August 18, 2010 By Chad Vander Veen
The relationship between Virginia and Northrop Grumman is a story we've followed for a long time. When the IT outsourcing partnership was established, it was cheered by many as setting a landmark precedent for future large-scale technology projects. Despite the well publicized troubles the partnership has faced, neither party has given up on the effort. Rather, all involved seem to be willing the project to the finish line -- however distant it might remain.
This month's cover story is about a man who has been at the center of this endeavor since its inception. Sam Nixon is a former Virginia legislator who left the Statehouse to become state CIO, a position in Virginia that has been battered by troubles with the outsourcing project. Nixon's appointment as CIO by Gov. Bob McDonnell brought full circle his career as a public servant, as Nixon had been instrumental in crafting the legislation that allowed the outsourcing partnership to happen. What Nixon had a hand in creating, he is now called upon to help control.
In talking with him for this story, Nixon impressed upon me that he's a man who's both thoughtful and determined. I believe him to be dedicated to righting the course in his state. During our conversation, he was honest and open about the project's failings while maintaining cautious optimism about the future. The conversation, which lasted much longer than I had expected and probably longer than he had time for, helped remind me of something I believe we too often forget: that by and large, the trials and tribulations incurred by projects of any scope aren't really due to machines or technologies. Rather, it's humans who get in the way, who bungle things and who are uncooperative. Yet it's also for humans that these projects -- often fraught with risk -- are undertaken, and it's humans doing the work that hopefully will make things better for everyone in the end.

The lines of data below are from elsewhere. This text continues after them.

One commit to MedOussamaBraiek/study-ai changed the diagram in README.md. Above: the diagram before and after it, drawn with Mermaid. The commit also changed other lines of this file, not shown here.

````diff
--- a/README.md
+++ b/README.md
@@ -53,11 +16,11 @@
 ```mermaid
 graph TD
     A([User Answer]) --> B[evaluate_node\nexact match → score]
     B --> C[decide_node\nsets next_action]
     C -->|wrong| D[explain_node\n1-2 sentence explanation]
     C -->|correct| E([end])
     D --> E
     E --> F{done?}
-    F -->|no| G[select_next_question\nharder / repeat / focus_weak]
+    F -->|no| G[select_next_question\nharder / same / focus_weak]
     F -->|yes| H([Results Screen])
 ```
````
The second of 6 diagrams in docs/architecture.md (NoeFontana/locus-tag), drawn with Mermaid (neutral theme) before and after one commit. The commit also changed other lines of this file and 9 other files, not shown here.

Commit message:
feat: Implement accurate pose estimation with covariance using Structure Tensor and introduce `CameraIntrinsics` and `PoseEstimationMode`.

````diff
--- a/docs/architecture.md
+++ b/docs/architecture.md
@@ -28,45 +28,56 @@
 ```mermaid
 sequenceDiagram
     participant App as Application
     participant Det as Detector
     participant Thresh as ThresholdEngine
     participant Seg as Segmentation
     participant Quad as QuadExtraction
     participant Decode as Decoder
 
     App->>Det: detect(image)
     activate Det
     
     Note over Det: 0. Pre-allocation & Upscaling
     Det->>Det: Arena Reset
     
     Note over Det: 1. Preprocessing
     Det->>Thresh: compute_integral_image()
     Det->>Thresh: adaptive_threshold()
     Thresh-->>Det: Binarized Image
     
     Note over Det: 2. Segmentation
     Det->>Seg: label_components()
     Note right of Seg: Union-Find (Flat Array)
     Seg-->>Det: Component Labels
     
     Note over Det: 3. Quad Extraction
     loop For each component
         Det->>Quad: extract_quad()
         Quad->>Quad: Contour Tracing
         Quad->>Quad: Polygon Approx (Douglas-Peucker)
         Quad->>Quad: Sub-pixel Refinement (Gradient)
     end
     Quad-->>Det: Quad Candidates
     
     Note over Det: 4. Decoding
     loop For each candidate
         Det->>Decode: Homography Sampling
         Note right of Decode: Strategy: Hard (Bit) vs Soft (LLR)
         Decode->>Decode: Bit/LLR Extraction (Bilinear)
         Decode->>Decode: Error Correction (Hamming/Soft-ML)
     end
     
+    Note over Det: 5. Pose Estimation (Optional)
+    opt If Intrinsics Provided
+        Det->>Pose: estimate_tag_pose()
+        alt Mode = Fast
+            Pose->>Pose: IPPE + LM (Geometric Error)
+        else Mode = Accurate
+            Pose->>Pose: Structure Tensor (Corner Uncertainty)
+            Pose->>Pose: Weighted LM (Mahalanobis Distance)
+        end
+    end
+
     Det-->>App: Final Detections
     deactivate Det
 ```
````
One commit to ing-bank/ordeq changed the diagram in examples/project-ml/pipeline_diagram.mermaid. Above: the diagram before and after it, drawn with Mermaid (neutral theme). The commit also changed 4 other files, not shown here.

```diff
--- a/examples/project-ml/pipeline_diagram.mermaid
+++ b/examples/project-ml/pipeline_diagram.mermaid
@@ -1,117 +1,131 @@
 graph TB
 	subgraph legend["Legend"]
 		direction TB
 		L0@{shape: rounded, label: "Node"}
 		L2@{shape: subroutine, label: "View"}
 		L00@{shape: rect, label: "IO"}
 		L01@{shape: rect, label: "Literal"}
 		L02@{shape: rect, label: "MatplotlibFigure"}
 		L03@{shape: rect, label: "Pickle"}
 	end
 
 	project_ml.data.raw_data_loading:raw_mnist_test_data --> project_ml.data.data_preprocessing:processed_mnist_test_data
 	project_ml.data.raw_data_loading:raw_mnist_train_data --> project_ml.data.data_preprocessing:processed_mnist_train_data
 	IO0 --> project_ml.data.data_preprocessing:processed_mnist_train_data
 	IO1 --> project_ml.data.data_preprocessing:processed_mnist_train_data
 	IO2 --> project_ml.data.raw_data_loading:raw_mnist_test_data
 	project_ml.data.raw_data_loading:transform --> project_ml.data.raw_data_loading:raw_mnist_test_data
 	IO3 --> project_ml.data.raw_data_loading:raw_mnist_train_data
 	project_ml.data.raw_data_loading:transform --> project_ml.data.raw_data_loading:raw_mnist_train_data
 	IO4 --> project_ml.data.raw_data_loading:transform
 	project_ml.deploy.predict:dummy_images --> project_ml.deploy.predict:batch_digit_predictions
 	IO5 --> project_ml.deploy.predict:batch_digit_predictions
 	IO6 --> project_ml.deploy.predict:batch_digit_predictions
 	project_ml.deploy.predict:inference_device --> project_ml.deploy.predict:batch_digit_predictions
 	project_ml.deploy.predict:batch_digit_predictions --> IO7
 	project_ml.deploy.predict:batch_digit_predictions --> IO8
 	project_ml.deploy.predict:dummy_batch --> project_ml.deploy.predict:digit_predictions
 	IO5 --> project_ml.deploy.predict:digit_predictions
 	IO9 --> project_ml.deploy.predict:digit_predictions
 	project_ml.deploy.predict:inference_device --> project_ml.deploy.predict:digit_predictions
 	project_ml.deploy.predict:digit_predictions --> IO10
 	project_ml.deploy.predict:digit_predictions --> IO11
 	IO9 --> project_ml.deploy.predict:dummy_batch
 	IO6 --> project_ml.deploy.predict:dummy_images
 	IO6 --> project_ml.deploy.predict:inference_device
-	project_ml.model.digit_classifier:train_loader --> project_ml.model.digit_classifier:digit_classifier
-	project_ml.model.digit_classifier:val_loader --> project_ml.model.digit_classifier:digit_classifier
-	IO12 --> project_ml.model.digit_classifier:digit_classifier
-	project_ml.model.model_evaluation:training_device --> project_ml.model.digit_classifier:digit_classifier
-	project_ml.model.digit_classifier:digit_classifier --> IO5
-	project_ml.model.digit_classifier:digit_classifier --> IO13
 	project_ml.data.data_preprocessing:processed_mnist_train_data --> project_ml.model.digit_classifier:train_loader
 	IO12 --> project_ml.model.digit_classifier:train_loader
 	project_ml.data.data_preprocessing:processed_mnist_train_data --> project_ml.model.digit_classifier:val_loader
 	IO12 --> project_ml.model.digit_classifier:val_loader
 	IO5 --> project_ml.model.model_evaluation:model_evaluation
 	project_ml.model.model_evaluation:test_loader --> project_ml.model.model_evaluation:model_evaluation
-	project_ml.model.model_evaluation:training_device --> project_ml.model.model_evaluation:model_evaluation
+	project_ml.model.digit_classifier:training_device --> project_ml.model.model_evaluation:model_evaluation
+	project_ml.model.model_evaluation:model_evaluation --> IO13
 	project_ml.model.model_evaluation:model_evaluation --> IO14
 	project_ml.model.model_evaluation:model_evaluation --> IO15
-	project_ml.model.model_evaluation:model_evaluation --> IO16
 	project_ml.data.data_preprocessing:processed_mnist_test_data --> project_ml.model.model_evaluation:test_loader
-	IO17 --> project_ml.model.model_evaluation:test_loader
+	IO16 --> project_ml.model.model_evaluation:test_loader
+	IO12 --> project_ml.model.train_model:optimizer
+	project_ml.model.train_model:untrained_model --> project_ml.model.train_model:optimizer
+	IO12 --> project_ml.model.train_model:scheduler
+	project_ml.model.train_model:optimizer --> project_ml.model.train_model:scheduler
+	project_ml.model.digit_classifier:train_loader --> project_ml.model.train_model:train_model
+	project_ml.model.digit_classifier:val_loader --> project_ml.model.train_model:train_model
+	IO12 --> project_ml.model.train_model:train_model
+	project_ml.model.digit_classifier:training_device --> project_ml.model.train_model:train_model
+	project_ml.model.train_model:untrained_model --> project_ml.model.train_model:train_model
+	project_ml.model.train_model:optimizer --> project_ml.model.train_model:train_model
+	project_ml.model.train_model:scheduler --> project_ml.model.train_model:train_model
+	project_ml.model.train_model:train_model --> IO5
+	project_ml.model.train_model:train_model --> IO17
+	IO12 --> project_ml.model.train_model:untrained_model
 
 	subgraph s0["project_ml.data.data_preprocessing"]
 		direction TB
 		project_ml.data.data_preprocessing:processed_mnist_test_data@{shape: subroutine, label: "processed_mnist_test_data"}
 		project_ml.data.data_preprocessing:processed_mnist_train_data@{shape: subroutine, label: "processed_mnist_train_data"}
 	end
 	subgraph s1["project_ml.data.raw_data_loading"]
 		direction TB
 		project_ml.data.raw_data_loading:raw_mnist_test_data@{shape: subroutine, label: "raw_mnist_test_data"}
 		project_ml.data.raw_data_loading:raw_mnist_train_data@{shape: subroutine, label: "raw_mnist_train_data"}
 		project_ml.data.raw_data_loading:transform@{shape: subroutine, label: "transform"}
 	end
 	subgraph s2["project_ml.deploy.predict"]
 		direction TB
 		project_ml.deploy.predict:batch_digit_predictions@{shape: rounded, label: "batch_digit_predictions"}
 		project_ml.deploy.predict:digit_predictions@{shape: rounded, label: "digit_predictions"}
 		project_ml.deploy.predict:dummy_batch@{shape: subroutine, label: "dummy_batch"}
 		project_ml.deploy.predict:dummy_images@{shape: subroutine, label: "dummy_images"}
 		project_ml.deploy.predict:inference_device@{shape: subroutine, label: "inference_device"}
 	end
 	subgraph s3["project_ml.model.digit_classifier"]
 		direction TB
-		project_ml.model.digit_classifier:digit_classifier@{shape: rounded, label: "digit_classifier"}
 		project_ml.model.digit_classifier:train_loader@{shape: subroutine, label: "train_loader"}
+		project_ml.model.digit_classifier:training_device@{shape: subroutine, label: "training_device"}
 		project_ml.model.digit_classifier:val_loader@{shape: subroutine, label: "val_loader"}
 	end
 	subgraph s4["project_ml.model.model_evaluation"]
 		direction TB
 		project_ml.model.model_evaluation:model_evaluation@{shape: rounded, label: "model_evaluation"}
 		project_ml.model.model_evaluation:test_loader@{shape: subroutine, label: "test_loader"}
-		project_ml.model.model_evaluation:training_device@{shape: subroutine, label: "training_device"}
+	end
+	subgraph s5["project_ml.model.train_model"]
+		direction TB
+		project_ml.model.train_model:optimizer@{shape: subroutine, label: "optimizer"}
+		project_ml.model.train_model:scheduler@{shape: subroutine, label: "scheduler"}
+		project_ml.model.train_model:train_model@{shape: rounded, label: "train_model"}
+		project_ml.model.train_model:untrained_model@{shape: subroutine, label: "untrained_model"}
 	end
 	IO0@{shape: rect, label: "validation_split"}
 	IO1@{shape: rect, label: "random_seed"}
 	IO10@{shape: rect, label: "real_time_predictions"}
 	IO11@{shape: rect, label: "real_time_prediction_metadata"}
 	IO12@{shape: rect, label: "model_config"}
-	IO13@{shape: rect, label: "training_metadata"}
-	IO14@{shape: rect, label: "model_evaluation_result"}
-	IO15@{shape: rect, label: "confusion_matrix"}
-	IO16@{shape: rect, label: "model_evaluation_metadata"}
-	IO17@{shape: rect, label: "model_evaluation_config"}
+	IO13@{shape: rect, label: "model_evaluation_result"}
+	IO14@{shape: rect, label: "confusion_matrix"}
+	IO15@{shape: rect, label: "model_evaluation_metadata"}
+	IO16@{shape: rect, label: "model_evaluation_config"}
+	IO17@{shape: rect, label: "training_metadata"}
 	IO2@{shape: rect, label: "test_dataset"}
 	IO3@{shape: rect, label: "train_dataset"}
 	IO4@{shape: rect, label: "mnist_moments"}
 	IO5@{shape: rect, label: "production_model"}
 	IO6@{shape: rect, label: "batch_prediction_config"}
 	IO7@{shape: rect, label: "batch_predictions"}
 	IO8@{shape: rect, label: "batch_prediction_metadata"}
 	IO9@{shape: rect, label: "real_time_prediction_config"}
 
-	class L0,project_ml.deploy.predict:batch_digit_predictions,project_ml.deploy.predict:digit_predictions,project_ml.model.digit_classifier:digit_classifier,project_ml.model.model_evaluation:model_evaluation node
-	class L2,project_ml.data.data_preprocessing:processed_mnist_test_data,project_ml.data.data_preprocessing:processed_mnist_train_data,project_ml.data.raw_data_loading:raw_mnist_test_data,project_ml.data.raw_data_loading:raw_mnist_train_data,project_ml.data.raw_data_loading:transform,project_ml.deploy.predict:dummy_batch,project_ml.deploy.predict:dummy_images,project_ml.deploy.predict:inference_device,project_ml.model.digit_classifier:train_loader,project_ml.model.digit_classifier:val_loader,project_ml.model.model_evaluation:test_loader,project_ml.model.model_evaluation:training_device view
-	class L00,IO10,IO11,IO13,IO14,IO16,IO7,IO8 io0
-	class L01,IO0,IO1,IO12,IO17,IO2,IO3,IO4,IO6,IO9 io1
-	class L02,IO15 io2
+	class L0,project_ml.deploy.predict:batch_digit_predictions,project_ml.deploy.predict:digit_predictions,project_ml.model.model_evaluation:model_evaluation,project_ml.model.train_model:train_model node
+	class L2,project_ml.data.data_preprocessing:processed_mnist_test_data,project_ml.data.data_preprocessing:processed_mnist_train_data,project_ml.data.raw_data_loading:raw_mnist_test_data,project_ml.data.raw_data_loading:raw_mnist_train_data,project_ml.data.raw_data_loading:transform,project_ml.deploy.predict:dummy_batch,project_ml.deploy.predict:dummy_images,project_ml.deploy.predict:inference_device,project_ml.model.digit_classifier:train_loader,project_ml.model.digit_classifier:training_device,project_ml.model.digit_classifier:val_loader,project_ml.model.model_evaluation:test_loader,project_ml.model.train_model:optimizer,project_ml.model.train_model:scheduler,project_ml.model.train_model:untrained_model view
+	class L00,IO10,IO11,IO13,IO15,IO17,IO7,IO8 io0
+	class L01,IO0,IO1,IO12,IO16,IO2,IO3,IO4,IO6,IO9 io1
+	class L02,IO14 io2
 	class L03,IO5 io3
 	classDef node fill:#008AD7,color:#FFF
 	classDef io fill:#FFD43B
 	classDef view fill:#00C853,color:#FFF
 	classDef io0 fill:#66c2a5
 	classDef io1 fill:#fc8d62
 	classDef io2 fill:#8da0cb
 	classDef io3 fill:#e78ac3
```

Our photographer, David Kidd, spent a day with Nixon and got to know him as a human being. Sure, Nixon commands attention and respect from those around him, but at heart he's also the youngster who, as Kidd recounted for me, used to climb a hill near Martinsville Speedway to watch the car races he loved so much but could not afford a ticket to attend.
When technology projects -- or any project for that matter -- don't go as planned, we all become experts at pointing fingers and assessing blame. When trouble finds us, it becomes all too easy to forget why a project got started to begin with. Virginia and Northrop Grumman have had more than their share of problems, which we often gladly reported because it was news. Yet Nixon reminded me -- at least for a little while -- that beyond the problems and bad publicity are real people trying to do the right thing. I think we'd all be better off if we could remember that truth a little more often. ¨
You may use or reference this story with attribution and a link to